Austria's choice in its presidential election can only diminish its international reputation. The outcome is, in a sense, understandable. The winning candidate, Kurt Waldheim, was under attack from abroad. Most of the revelations of his service in the German army during World War II came from his side of the Atlantic and the World Jewish Congress. In Austria's defense it can be argued that the vote was not quite an endorsement of Mr. Waldheim and the moral qualities that he represents, but rather an expression of resentment of foreign criticism. Many voters apparently took the affair to be an attack on Austria and its historical record. National pride, of a certain sort, helped elect Mr. Waldheim.
But there is another kind of pride that would have insisted on having the truth out, and confronting it directly. The original crucial disclosure that Mr. Waldheim had served in the Balkans was published by an Austrian magazine. It should not have been left to a Jewish organization in New York to pursue the implications. The World Jewish Congress certainly had a legitimate interest in uncovering the facts of the case -- but not so urgent an interest, you might think, as Austrian citizens and voters. The election returns say that a majority of Austrians do not want to hear about the past, and do not care to go into the dark questions of responsibility for the terrible events of the war years.
For Mr. Waldheim is, unfortunately, a liar. During his years as secretary general of the United Nations, he led the world to understand that, after being wounded in action, he had left the army and spent the rest of the war quietly studying law in Vienna. Faced last March with evidence to the contrary, he reluctantly acknowledged that he had remained in the German army until 1945. But, he said, he had been merely a clerk and interpreter who knew nothing of atrocities or deportations of Jews. Since then further evidence has appeared from various files and archives to place Mr. Waldheim in the midst of several extremely bloody operations in Yugoslavia, where the war was conducted with unspeakable savagery. As for the deportations, it is difficult to believe that a German officer could have served nearly two years in Salonika without any knowledge of the arrests and removals of Greek Jews.
Austria would be well advised to keep Mr. Waldheim at home. The duties of an Austrian president are largely ceremonial, and there is nothing for him to do abroad but undertake occasional trips to generate good will for his country. That would be difficult for Mr. Waldheim to accomplish. Austria has many good friends in this country.
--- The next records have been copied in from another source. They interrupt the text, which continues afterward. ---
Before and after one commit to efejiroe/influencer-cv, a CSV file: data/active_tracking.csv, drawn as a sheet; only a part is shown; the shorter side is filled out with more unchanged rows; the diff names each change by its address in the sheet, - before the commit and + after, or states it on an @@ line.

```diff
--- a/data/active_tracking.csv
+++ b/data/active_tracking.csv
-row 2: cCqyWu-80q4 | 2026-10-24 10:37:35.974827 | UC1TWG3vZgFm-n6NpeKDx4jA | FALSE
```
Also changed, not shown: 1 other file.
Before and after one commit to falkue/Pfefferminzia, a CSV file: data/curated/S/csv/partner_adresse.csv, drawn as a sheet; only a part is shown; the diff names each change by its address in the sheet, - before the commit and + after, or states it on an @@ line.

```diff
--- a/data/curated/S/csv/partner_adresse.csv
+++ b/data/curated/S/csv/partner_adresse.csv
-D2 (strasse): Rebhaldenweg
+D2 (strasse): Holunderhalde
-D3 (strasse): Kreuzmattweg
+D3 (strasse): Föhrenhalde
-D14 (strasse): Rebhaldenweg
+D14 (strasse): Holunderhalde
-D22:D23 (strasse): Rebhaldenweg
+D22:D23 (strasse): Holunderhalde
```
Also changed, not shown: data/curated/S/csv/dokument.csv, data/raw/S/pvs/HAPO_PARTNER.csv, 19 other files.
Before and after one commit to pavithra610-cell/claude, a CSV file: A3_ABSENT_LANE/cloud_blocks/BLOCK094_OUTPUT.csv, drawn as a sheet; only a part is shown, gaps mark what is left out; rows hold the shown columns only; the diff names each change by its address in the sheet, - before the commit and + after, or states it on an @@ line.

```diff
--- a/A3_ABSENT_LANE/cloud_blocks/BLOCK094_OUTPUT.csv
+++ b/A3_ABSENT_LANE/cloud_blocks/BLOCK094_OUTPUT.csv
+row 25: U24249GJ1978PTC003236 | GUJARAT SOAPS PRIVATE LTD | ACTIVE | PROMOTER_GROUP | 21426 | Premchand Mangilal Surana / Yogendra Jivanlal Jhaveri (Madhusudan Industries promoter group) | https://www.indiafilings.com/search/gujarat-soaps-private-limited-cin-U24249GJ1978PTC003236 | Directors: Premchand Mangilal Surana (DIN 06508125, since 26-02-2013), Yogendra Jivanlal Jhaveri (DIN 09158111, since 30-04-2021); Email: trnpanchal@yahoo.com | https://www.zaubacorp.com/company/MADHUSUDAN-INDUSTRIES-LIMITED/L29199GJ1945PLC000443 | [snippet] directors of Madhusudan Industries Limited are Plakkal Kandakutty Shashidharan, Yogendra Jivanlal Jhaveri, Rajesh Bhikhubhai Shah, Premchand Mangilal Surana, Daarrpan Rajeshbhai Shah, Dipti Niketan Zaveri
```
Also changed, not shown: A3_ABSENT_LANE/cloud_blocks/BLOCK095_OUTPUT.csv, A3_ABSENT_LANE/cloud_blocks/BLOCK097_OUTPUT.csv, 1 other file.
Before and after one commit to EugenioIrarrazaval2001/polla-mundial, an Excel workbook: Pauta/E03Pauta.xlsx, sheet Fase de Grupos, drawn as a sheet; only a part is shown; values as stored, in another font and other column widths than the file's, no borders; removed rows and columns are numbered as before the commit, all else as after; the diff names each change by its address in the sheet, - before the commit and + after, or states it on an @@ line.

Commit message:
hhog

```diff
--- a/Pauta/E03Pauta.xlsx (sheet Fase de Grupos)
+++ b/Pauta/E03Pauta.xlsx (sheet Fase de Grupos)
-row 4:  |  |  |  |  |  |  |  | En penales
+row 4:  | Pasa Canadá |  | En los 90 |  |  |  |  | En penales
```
But President Waldheim will remain an unwelcome symbol of Austria's least attractive side -- a refusal to look back into the recent past, out of fear of the truths that may be found there.